Traditional Chinese medicine (TCM) is a holistic and comprehensive system of health that views the body in accordance with nature. It puts the utmost importance on lifestyle choices and nutrition, and if these fail to bring the body into balance then it is time to look into herbs and acupuncture.
In TCM there is no distinct difference between food and medicine, meaning that food itself can sometimes be all the medicine you need. Food is viewed as a powerful tool to help create and maintain wellness.
In contrast with western medicine, the role of food and medicine in traditional Chinese medicine overlap. For example, a water melon is food, but it can also have a medical effect during hot days because of its hydrating properties.
The ancient clans of China, dating back to 2200 BC, started to discover the different medical values of herbs while they were still hunting and gathering. Some foods relieved their illness, some caused death. Over time, and in concourse with the growth of Chinese philosophy, medical theories were developed.
However, there are also some foods that are considered more “medicine” than “food,” for example, ginseng. When it comes to this “medicine,” a person should consult a practitioner, since eating it could make your body worse. Why? Foods have different natures, and all of us have different bodies that interact differently with different foods.

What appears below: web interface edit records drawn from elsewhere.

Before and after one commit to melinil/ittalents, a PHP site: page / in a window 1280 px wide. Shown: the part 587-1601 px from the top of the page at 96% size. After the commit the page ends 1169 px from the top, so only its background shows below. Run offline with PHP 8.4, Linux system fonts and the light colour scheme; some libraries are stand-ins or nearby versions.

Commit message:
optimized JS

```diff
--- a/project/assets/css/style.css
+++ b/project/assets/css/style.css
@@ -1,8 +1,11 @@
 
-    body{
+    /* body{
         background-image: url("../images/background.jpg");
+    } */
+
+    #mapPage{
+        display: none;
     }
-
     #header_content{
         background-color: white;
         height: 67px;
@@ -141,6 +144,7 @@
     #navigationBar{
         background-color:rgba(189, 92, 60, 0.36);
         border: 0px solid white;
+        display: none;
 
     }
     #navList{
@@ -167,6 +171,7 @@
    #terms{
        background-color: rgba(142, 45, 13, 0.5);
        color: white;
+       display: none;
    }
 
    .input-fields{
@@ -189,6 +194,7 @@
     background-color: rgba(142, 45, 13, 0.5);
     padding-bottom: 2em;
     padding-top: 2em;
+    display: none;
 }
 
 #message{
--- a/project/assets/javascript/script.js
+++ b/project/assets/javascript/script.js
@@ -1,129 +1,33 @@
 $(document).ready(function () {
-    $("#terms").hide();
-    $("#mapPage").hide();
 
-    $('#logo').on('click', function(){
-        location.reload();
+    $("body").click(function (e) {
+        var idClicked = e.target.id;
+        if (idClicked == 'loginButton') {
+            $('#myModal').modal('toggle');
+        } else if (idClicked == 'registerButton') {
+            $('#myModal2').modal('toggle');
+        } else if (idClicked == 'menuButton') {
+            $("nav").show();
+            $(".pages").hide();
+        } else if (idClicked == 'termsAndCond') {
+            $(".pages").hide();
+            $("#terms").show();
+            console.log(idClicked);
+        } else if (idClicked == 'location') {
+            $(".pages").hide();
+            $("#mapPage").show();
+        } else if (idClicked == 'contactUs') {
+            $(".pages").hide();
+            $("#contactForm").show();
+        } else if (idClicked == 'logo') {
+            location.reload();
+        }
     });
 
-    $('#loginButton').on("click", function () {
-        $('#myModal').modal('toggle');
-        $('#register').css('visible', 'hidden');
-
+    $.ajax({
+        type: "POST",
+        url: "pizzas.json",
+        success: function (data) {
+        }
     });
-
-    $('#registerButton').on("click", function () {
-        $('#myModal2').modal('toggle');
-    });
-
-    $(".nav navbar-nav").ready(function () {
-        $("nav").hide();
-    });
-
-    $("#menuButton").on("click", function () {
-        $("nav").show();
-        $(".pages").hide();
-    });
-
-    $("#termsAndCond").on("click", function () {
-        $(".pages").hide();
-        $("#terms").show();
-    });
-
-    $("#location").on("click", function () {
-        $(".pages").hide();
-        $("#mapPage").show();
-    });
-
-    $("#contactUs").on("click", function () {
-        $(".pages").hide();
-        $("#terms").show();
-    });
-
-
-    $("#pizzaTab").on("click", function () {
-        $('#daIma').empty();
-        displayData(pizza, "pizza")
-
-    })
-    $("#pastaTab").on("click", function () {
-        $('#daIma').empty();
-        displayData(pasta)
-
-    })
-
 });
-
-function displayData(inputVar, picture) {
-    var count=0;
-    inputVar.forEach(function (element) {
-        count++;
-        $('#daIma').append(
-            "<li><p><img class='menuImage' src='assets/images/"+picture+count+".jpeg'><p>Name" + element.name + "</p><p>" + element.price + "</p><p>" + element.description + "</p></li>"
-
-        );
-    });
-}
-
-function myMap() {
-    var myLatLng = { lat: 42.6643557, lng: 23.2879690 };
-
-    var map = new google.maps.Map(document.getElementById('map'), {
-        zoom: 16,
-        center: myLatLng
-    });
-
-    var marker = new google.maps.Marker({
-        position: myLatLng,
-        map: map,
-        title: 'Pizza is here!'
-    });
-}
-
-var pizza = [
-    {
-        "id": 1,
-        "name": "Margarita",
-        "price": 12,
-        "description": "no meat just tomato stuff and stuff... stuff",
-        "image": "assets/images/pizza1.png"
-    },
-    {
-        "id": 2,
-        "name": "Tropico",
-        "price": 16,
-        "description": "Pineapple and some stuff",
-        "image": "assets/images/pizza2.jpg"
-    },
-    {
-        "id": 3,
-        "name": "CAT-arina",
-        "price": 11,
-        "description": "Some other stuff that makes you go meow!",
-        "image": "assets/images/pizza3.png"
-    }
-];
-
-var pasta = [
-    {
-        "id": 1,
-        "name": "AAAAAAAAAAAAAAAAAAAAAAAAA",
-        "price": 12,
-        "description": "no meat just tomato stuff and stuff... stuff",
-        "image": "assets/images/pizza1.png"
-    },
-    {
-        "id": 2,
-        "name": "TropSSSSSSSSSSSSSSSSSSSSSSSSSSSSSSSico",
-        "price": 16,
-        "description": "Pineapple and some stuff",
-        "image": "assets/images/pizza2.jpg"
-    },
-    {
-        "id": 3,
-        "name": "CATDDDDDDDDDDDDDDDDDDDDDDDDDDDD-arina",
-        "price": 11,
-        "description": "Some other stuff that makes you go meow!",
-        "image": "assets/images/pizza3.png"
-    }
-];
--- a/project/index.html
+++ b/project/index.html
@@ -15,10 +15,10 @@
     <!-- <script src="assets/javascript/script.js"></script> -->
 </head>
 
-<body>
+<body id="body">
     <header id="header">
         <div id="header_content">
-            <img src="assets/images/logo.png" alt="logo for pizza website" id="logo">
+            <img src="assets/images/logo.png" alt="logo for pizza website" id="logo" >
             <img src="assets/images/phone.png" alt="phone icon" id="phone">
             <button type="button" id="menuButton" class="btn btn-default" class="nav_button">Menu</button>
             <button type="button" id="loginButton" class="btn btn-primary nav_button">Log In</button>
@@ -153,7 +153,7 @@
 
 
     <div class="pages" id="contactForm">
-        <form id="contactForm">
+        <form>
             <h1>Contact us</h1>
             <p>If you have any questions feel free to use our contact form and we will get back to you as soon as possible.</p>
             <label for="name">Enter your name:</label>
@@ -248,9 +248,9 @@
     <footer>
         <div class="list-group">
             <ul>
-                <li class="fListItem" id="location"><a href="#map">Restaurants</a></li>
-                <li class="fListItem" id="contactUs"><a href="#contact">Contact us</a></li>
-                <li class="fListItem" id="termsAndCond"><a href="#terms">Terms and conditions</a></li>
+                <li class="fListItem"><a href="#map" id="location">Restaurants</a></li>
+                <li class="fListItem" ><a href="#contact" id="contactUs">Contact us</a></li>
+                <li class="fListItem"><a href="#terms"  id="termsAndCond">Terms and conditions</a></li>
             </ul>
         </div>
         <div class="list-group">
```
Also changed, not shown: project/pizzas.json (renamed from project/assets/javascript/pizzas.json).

In traditional Chinese medicine, food is divided into four natures, called “siqi” (四氣) : cold 寒, cool 涼, neutral 溫 , warm and hot 熱 . The nature of food is not determined by their actual temperature, but rather by what effects they have on a person’s body after consumption. When a person continually eats one type of food, it creates an imbalance in their body, and affects their immune system. Thus, one of the keys in Chinese medicine is to keep our body “neutral.”

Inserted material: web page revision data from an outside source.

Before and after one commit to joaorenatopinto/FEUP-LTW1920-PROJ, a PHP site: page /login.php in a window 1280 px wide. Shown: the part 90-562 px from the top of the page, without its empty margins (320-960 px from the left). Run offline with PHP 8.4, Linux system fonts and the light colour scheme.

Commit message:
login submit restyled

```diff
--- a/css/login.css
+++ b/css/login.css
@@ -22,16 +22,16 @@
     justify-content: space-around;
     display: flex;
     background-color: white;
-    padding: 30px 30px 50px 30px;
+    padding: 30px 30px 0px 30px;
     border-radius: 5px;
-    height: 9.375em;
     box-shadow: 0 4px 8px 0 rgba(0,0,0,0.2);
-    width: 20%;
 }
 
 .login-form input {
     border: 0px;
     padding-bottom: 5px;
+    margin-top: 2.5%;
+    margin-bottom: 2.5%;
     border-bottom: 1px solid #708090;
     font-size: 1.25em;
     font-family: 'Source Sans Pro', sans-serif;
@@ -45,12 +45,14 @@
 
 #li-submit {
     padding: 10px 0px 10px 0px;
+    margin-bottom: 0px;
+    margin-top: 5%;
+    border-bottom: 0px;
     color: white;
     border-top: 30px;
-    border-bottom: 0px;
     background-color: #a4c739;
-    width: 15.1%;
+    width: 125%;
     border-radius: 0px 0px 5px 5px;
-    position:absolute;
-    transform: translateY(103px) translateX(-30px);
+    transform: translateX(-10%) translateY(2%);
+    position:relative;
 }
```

Foods that are warm and hot bring heat to our bodies — e.g. beef, coffee, ginger, hot chilies and fried foods — while cold and cool foods cool down our bodies– think of salad, cheese, green tea, and beer. Neutral foods are foods like oil, rice, pork and most kinds of fishes.

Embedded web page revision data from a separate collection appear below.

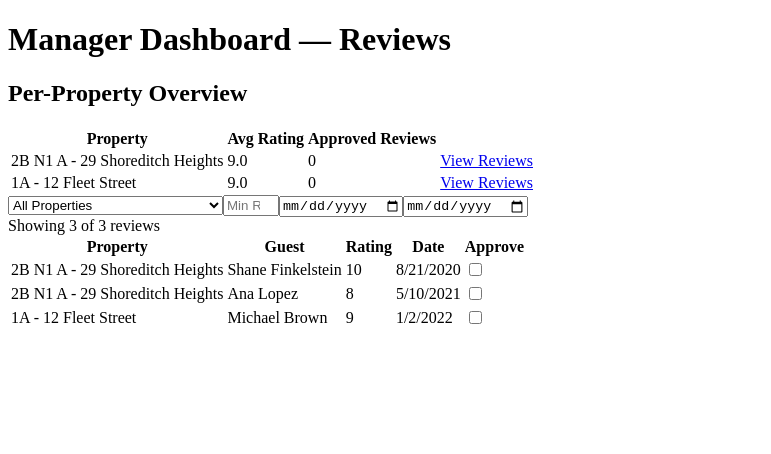
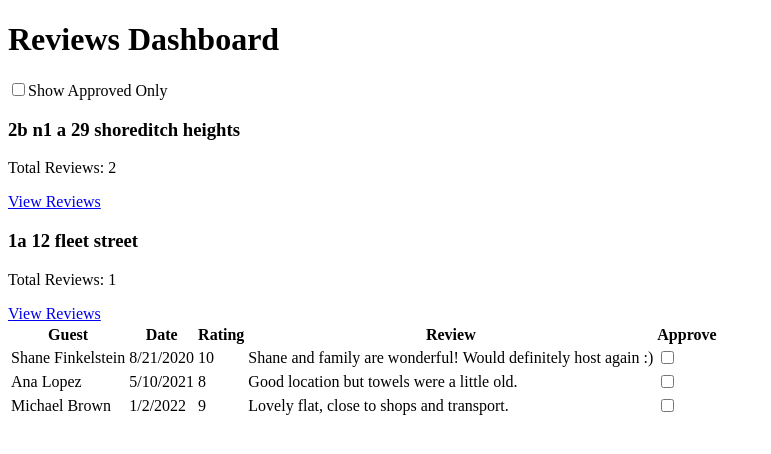
Before and after one commit to Otuu02/flex-reviews-dashboard, a Next.js app: page /dashboard in a window 1280 px wide. Shown: the top 454 px of the page, without its empty margins (0-771 px from the left). Built offline with nearby package versions, Linux system fonts and the light colour scheme.

Commit message:
Fix approval + homepage added

```diff
--- a/components/PropertySummary.tsx
+++ b/components/PropertySummary.tsx
@@ -1,75 +1,27 @@
 // components/PropertySummary.tsx
 import Link from "next/link";
 
-interface PropertySummaryProps {
-  reviews: any[];
-  approvedMap: Record<number, boolean>;
-}
-
-interface GroupedProperty {
+export default function PropertySummary({
+  title,
+  totalReviews,
+  slug
+}: {
+  title: string;
+  totalReviews: number;
   slug: string;
-  name: string;
-  avgRating: string;
-  approvedCount: number;
-}
-
-export default function PropertySummary({ reviews, approvedMap }: PropertySummaryProps) {
-  if (!reviews?.length) return null;
-
-  const grouped: GroupedProperty[] = Object.values(
-    reviews.reduce((acc: any, r: any) => {
-      if (!r.listingSlug) return acc;
-
-      if (!acc[r.listingSlug]) {
-        acc[r.listingSlug] = {
-          slug: r.listingSlug,
-          name: r.listingName,
-          ratings: [] as number[],
-          approved: 0,
-        };
-      }
-
-      acc[r.listingSlug].ratings.push(r.overallRating ?? 0);
-      if (approvedMap[r.id]) acc[r.listingSlug].approved++;
-      return acc;
-    }, {})
-  ).map((p: any) => ({
-    slug: p.slug,
-    name: p.name,
-    avgRating:
-      p.ratings.length > 0
-        ? (p.ratings.reduce((a: number, b: number) => a + b, 0) / p.ratings.length).toFixed(1)
-        : "-",
-    approvedCount: p.approved,
-  }));
-
+}) {
   return (
-    <div className="mb-5 p-3 border rounded bg-gray-50">
-      <h2 className="text-lg font-semibold mb-2">Per-Property Overview</h2>
-      <table className="min-w-full border-collapse text-sm">
-        <thead>
-          <tr className="text-center bg-gray-100 font-medium">
-            <th className="border px-2 py-2">Property</th>
-            <th className="border px-2 py-2">Avg Rating</th>
-            <th className="border px-2 py-2">Approved Reviews</th>
-            <th className="border px-2 py-2"></th>
-          </tr>
-        </thead>
-        <tbody>
-          {grouped.map(({ slug, name, avgRating, approvedCount }) => (
-            <tr key={slug} className="text-center">
-              <td className="border px-2 py-2 text-left">{name}</td>
-              <td className="border px-2 py-2">{avgRating}</td>
-              <td className="border px-2 py-2">{approvedCount}</td>
-              <td className="border px-2 py-2">
-                <Link href={`/property/${slug}`} legacyBehavior>
-                  <a className="text-blue-600 underline cursor-pointer">View Reviews</a>
-                </Link>
-              </td>
-            </tr>
-          ))}
-        </tbody>
-      </table>
+    <div className="bg-white p-4 rounded-lg shadow-card border border-gray-100">
+      <h3 className="font-semibold text-lg text-flex-dark mb-2">{title}</h3>
+      <p className="text-sm text-flex-muted">
+        Total Reviews: {totalReviews}
+      </p>
+      <Link
+        href={`/property/${slug}`}
+        className="inline-block mt-3 bg-flex-accent text-white px-3 py-2 text-sm rounded-md hover:opacity-90"
+      >
+        View Reviews
+      </Link>
     </div>
   );
 }
--- a/pages/dashboard.tsx
+++ b/pages/dashboard.tsx
@@ -1,142 +1,111 @@
 // pages/dashboard.tsx
 import { useEffect, useState } from "react";
 import PropertySummary from "../components/PropertySummary";
-import { getApproved, setApproved } from "../utils/approval";
+import { getApproved, toggleApproval } from "../utils/approval";
+import Link from "next/link";
 
 export default function Dashboard() {
   const [reviews, setReviews] = useState<any[]>([]);
   const [loading, setLoading] = useState(true);
+  const [approvedOnly, setApprovedOnly] = useState(false);
 
-  // Filters
-  const [propertyFilter, setPropertyFilter] = useState("");
-  const [minRatingFilter, setMinRatingFilter] = useState("");
-  const [startDateFilter, setStartDateFilter] = useState("");
-  const [endDateFilter, setEndDateFilter] = useState("");
+  const approvedMap = getApproved();
 
-  // Approvals
-  const [approvedMap, setApprovedMap] = useState<Record<number, boolean>>({});
-
-  // Load approvals
-  useEffect(() => {
-    if (typeof window !== "undefined") setApprovedMap(getApproved());
-  }, []);
-
-  // Save approvals
-  useEffect(() => {
-    if (typeof window !== "undefined") setApproved(approvedMap);
-  }, [approvedMap]);
-
-  // Fetch reviews
   useEffect(() => {
     fetch("/api/reviews/hostaway")
       .then((res) => res.json())
       .then((data) => {
-        setReviews(data.reviews || []);
-        console.log("Review Data →", data.reviews);
+        setReviews(data.reviews);
         setLoading(false);
-      })
-      .catch(() => setLoading(false));
+      });
   }, []);
 
-  const toggleApprove = (id: number) =>
-    setApprovedMap((prev) => ({ ...prev, [id]: !prev[id] }));
+  const filteredReviews = reviews.filter(
+    (r) => !approvedOnly || approvedMap[r.id]
+  );
 
-  // Filtered reviews
-  const filtered = reviews
-    .filter((r) => !propertyFilter || r.listingName === propertyFilter)
-    .filter((r) => !minRatingFilter || (r.overallRating ?? 0) >= Number(minRatingFilter))
-    .filter((r) => {
-      const date = new Date(r.submittedAt);
-      const start = startDateFilter ? new Date(startDateFilter) : null;
-      const end = endDateFilter ? new Date(endDateFilter) : null;
-      if (start && date < start) return false;
-      if (end && date > end) return false;
-      return true;
+  // Group by property/listing
+  const propertyGroups: Record<string, any[]> = {};
+  filteredReviews.forEach((review) => {
+    const slug = review.listingSlug;
+    if (!propertyGroups[slug]) propertyGroups[slug] = [];
+    propertyGroups[slug].push(review);
   });
 
   return (
-    <div className="p-6 max-w-6xl mx-auto">
-      <h1 className="text-2xl font-bold mb-4">Manager Dashboard — Reviews</h1>
+    <div className="bg-white p-6 rounded-lg shadow-card">
+      <div className="flex justify-between items-center mb-6">
+        <h1 className="text-xl font-semibold">Reviews Dashboard</h1>
 
-      {/* Per-Property Summary */}
-      <PropertySummary reviews={reviews} approvedMap={approvedMap} />
+        <label className="flex items-center gap-2 text-sm text-flex-dark">
+          <input
+            type="checkbox"
+            checked={approvedOnly}
+            onChange={(e) => setApprovedOnly(e.target.checked)}
+          />
+          Show Approved Only
+        </label>
+      </div>
 
-      {/* Filters */}
-      <div className="mb-4 p-3 border rounded bg-gray-50 flex flex-wrap gap-2 items-center">
-        <select
-          value={propertyFilter}
-          onChange={(e) => setPropertyFilter(e.target.value)}
-          className="border px-2 py-1 rounded"
-        >
-          <option value="">All Properties</option>
-          {Array.from(new Set(reviews.map((r) => r.listingName))).map((name) => (
-            <option key={name} value={name}>
-              {name}
-            </option>
-          ))}
-        </select>
-
-        <input
-          type="number"
-          min="0"
-          max="10"
-          placeholder="Min Rating"
-          value={minRatingFilter}
-          onChange={(e) => setMinRatingFilter(e.target.value)}
-          className="border px-2 py-1 rounded w-28"
+      {loading ? (
+        <div>Loading reviews…</div>
+      ) : (
+        <>
+          {/* Grouped properties */}
+          <div className="grid gap-4 mb-8 md:grid-cols-3">
+            {Object.keys(propertyGroups).map((slug) => {
+              const count = propertyGroups[slug].length;
+              return (
+                <PropertySummary
+                  key={slug}
+                  slug={slug}
+                  title={slug.replace(/-/g, " ")}
+                  totalReviews={count}
                 />
-
-        <input
-          type="date"
-          value={startDateFilter}
-          onChange={(e) => setStartDateFilter(e.target.value)}
-          className="border px-2 py-1 rounded"
-        />
-
-        <input
-          type="date"
-          value={endDateFilter}
-          onChange={(e) => setEndDateFilter(e.target.value)}
-          className="border px-2 py-1 rounded"
-        />
-
-        <div className="ml-auto text-sm text-gray-600">
-          Showing {filtered.length} of {reviews.length} reviews
-        </div>
+              );
+            })}
           </div>
 
           {/* Table */}
-      {loading ? (
-        <div>Loading reviews...</div>
-      ) : (
-        <table className="min-w-full border-collapse border border-gray-200">
+          <div className="overflow-x-auto">
+            <table className="w-full text-sm text-left border-collapse">
               <thead>
-            <tr className="text-center">
-              <th className="border px-2 py-2">Property</th>
-              <th className="border px-2 py-2">Guest</th>
-              <th className="border px-2 py-2">Rating</th>
-              <th className="border px-2 py-2">Date</th>
-              <th className="border px-2 py-2">Approve</th>
+                <tr className="bg-gray-100 text-flex-dark">
+                  <th className="p-3">Guest</th>
+                  <th className="p-3">Date</th>
+                  <th className="p-3">Rating</th>
+                  <th className="p-3">Review</th>
+                  <th className="p-3 text-center">Approve</th>
                 </tr>
               </thead>
+
               <tbody>
-            {filtered.map((r) => (
-              <tr key={r.id} className="text-center">
-                <td className="border px-2 py-2 text-left">{r.listingName}</td>
-                <td className="border px-2 py-2">{r.guestName}</td>
-                <td className="border px-2 py-2">{r.overallRating ?? "-"}</td>
-                <td className="border px-2 py-2">{new Date(r.submittedAt).toLocaleDateString()}</td>
-                <td className="border px-2 py-2">
+                {filteredReviews.map((review) => (
+                  <tr key={review.id} className="border-b">
+                    <td className="p-3">{review.guestName}</td>
+                    <td className="p-3">
+                      {new Date(review.submittedAt).toLocaleDateString()}
+                    </td>
+                    <td className="p-3 font-semibold">{review.overallRating}</td>
+                    <td className="p-3 max-w-xs truncate">
+                      {review.publicReview}
+                    </td>
+                    <td className="p-3 text-center">
                       <input
                         type="checkbox"
-                    checked={!!approvedMap[r.id]}
-                    onChange={() => toggleApprove(r.id)}
+                        checked={!!approvedMap[review.id]}
+                        onChange={() => {
+                          toggleApproval(review.id);
+                          window.location.reload();
+                        }}
                       />
                     </td>
                   </tr>
                 ))}
               </tbody>
             </table>
+          </div>
+        </>
       )}
     </div>
   );
--- /dev/null
+++ b/styles/globals.css
@@ -0,0 +1,27 @@
+/* styles/globals.css */
+@import url('https://fonts.googleapis.com/css2?family=Inter:wght@300;400;600;700;800&display=swap');
+
+:root{
+  --flex-dark: #072b26;
+  --flex-accent: #1fb59a;
+  --flex-muted: #6b7280;
+  --card-bg: #ffffff;
+}
+
+html,body,#__next{ height:100%; }
+body{
+  font-family: "Inter", system-ui, -apple-system, "Segoe UI", Roboto, "Helvetica Neue", Arial;
+  background: #f7faf9;
+  color: #0f172a;
+  -webkit-font-smoothing:antialiased;
+  -moz-osx-font-smoothing:grayscale;
+}
+
+.container {
+  max-width: 1200px;
+  margin: 0 auto;
+  padding: 0 1rem;
+}
+
+/* small utility card shadow */
+.shadow-card { box-shadow: 0 6px 18px rgba(15,23,42,0.06); }
```
Also changed, not shown: components/Footer.tsx (added, +10 -0 lines), components/Header.tsx (added, +22 -0 lines), components/PropertyHero.tsx (added, +12 -0 lines), components/ReviewCard.tsx (added, +22 -0 lines), components/pages/_app.tsx (added, +17 -0 lines), pages/property/[slug].tsx (+23 -27 lines), tailwind.config.js (added, +26 -0 lines), utils/approval.ts (+10 -17 lines). Lines whose indentation alone changed are shown as unchanged.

The purpose of eating is to find a neutral body state to enable the perfect flow of Qi through our bodies. So, we need to understand our body type first. As we are all uniquely made, our bodies are not all the same. Just the same way, different foods will have different properties that can be matched up to suit the different body types (體質). A person who has too much heat in their body usually feels hot, sweats all the time, is grumpy, has a swollen tongue, or could be constipated. People who have too much cold in their bodies appear pale, have cold hands and feet, might feel weak, or have bad blood circulation. When this happens, we are advised to stop eating that kind of food.